- Instructions to follow -
Your answer should hold exactly the lines from the line containing "Stripe-->>-Backend: session(payment_status, metadata)" through the end of the entries that follow.

- Records supplied -
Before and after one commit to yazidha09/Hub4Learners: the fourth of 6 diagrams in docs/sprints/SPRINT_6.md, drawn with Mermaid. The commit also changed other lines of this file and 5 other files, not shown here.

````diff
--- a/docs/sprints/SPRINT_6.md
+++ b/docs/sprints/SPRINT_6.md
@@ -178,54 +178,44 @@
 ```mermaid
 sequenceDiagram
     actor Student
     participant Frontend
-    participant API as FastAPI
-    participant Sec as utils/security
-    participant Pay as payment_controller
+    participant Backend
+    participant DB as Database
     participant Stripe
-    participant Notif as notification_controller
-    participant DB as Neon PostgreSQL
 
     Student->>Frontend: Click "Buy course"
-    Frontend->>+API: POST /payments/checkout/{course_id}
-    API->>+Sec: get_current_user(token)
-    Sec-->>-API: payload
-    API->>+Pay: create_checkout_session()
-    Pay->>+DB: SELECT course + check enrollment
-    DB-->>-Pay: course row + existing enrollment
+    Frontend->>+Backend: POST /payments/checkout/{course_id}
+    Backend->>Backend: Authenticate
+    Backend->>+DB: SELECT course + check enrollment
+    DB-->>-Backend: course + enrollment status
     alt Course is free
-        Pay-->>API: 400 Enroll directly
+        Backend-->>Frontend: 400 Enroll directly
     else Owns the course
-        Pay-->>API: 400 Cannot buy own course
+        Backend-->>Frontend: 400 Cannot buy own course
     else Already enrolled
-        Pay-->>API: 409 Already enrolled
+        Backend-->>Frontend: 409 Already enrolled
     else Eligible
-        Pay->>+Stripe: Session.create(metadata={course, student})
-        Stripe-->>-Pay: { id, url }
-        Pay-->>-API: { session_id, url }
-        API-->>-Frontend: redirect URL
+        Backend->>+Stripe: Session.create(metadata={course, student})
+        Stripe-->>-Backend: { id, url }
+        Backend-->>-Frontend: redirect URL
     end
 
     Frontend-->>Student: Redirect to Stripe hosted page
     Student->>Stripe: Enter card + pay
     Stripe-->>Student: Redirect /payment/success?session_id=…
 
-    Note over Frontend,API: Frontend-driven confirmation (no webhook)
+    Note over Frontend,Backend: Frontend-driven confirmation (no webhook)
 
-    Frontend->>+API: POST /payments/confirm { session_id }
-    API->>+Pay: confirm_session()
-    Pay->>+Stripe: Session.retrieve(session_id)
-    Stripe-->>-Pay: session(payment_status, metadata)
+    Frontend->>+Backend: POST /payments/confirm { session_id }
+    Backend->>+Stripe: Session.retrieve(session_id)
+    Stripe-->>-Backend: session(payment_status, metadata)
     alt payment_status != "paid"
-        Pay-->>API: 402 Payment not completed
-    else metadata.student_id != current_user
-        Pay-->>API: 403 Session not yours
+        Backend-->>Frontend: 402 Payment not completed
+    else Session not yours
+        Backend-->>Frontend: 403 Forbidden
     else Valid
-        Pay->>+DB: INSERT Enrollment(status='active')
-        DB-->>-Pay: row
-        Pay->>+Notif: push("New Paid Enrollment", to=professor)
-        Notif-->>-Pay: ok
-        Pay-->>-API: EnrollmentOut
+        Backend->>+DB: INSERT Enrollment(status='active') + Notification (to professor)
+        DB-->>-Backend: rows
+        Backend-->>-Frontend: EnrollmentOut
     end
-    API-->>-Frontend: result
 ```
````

- Exercise solution -
+    Stripe-->>-Backend: session(payment_status, metadata)
     alt payment_status != "paid"
-        Pay-->>API: 402 Payment not completed
-    else metadata.student_id != current_user
-        Pay-->>API: 403 Session not yours
+        Backend-->>Frontend: 402 Payment not completed
+    else Session not yours
+        Backend-->>Frontend: 403 Forbidden
     else Valid
-        Pay->>+DB: INSERT Enrollment(status='active')
-        DB-->>-Pay: row
-        Pay->>+Notif: push("New Paid Enrollment", to=professor)
-        Notif-->>-Pay: ok
-        Pay-->>-API: EnrollmentOut
+        Backend->>+DB: INSERT Enrollment(status='active') + Notification (to professor)
+        DB-->>-Backend: rows
+        Backend-->>-Frontend: EnrollmentOut
     end
-    API-->>-Frontend: result
 ```
````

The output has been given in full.